29 May, 2018, 11:00 pm
RAROTONGA – One Cook Islands leader Teina Bishop says his party fully supports the tabling of the Constitution Amendment (No 29) Bill 2014.
Bishop says tabling the bill would ensure concrete action towards political reform takes place. He says OCI supports the introduction of the bill in parliament, as the local community would then have to be consulted as a part of the select committee process.
A commission of inquiry into political reform in the Cook Islands was carried out in 1998. Iaveta Short, Ron Crocombe, and John Herrmann conducted the inquiry. The subsequent report stated 13 of its recommendations should be given priority.
However, the abolition of the overseas-based seat in parliament, the reduction of the parliamentary term from five years to four years, and changes to the parliamentary superannuation scheme were the only recommendations adopted.
If passed as it stands, the bill would see the number of seats in parliament reduce from 24 to 20.
“I want people to know that our focus is on the voting population of each constituency, not the general population,” says Bishop.
“Three representatives for one island with a small voting population is not fair – It is not fair for democracy.”
Bishop says tabling the bill would be better than holding another commission of inquiry into political reform in the Cook Islands, as was recently suggested by both the Cook Islands Party and the Democratic Party.
“The 1998 commission of inquiry and their subsequent recommendations are not out of date. The principles are still the same, there just happens to be less people here now” says Bishop.
The former member of parliament says the main issue is the cost of running parliament.
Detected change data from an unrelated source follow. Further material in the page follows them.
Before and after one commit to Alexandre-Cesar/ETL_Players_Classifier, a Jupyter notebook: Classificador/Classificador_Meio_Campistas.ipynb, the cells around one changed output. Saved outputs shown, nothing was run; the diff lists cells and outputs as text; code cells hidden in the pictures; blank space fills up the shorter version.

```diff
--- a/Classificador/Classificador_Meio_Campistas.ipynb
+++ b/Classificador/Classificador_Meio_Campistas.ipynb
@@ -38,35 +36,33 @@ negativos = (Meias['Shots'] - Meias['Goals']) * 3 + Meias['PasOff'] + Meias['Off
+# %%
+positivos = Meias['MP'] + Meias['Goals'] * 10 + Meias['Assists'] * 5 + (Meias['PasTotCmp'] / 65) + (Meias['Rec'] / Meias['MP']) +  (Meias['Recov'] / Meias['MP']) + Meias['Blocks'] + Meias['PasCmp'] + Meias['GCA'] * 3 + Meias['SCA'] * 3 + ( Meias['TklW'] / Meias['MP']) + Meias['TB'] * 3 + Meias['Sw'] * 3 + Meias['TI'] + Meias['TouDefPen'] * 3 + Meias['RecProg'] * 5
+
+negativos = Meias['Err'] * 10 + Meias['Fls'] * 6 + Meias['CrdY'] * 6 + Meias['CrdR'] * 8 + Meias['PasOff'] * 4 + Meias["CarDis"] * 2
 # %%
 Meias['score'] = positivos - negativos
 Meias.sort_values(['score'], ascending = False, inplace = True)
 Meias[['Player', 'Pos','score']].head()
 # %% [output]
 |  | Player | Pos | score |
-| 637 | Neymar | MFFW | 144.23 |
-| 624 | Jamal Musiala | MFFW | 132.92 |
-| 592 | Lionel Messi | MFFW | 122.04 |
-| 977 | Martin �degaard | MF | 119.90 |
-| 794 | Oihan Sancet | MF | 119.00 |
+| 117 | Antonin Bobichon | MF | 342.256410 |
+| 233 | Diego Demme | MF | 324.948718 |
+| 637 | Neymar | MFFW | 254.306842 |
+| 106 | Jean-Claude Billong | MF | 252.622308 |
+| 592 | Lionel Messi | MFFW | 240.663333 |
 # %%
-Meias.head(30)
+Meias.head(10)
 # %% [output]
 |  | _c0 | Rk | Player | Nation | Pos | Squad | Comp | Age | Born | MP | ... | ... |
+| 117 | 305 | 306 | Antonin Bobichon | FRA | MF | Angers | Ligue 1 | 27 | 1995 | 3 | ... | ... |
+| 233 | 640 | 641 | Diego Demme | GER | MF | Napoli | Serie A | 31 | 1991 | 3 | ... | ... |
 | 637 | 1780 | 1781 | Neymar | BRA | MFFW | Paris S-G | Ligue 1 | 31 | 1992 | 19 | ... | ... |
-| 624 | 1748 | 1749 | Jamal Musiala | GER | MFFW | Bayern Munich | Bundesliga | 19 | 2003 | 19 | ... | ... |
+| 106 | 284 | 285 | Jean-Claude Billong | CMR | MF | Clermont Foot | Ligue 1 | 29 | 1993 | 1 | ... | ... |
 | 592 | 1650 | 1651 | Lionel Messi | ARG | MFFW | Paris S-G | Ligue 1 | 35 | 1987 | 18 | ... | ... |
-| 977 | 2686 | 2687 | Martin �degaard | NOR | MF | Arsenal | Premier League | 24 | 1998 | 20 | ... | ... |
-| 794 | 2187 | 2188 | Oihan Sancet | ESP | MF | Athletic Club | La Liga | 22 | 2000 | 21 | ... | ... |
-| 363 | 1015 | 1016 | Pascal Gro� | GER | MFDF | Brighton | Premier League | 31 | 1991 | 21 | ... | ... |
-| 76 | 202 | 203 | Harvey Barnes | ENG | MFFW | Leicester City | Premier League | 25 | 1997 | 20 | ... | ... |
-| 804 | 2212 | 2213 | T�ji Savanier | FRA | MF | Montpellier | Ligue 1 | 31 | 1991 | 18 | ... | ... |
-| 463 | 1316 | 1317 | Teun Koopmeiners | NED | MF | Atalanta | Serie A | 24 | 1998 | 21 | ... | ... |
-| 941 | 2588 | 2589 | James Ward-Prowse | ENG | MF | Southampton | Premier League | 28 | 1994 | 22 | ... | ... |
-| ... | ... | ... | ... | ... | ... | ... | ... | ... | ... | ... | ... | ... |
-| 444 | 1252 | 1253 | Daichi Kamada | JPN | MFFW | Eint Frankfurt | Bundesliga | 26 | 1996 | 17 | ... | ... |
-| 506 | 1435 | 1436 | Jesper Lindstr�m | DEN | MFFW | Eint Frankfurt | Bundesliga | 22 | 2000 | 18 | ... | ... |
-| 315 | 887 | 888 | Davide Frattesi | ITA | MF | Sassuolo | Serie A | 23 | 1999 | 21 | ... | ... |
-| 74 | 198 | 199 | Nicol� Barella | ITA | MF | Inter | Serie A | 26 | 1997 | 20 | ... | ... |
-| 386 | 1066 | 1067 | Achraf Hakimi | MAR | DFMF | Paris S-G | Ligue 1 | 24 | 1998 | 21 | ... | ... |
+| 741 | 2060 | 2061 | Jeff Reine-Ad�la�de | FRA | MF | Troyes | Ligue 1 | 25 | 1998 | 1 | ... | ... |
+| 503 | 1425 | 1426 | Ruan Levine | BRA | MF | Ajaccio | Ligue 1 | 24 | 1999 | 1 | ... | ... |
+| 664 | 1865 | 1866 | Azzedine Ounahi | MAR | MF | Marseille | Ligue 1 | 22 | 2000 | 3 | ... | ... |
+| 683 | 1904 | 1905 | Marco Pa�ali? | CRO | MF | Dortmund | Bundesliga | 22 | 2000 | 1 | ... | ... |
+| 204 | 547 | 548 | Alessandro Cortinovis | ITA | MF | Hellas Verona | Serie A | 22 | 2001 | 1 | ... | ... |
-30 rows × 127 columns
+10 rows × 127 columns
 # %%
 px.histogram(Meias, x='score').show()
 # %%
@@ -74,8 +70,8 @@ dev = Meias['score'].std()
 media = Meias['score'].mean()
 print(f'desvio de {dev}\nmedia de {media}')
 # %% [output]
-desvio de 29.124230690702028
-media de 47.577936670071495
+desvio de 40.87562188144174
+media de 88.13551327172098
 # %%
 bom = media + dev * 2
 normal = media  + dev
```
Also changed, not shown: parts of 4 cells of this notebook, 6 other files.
He says the government’s personnel costs have “sky-rocketed” by $11 million (US$7.6 million) since 2008 and claims they are now costing the taxpayer $52 million (US$36 million) a year.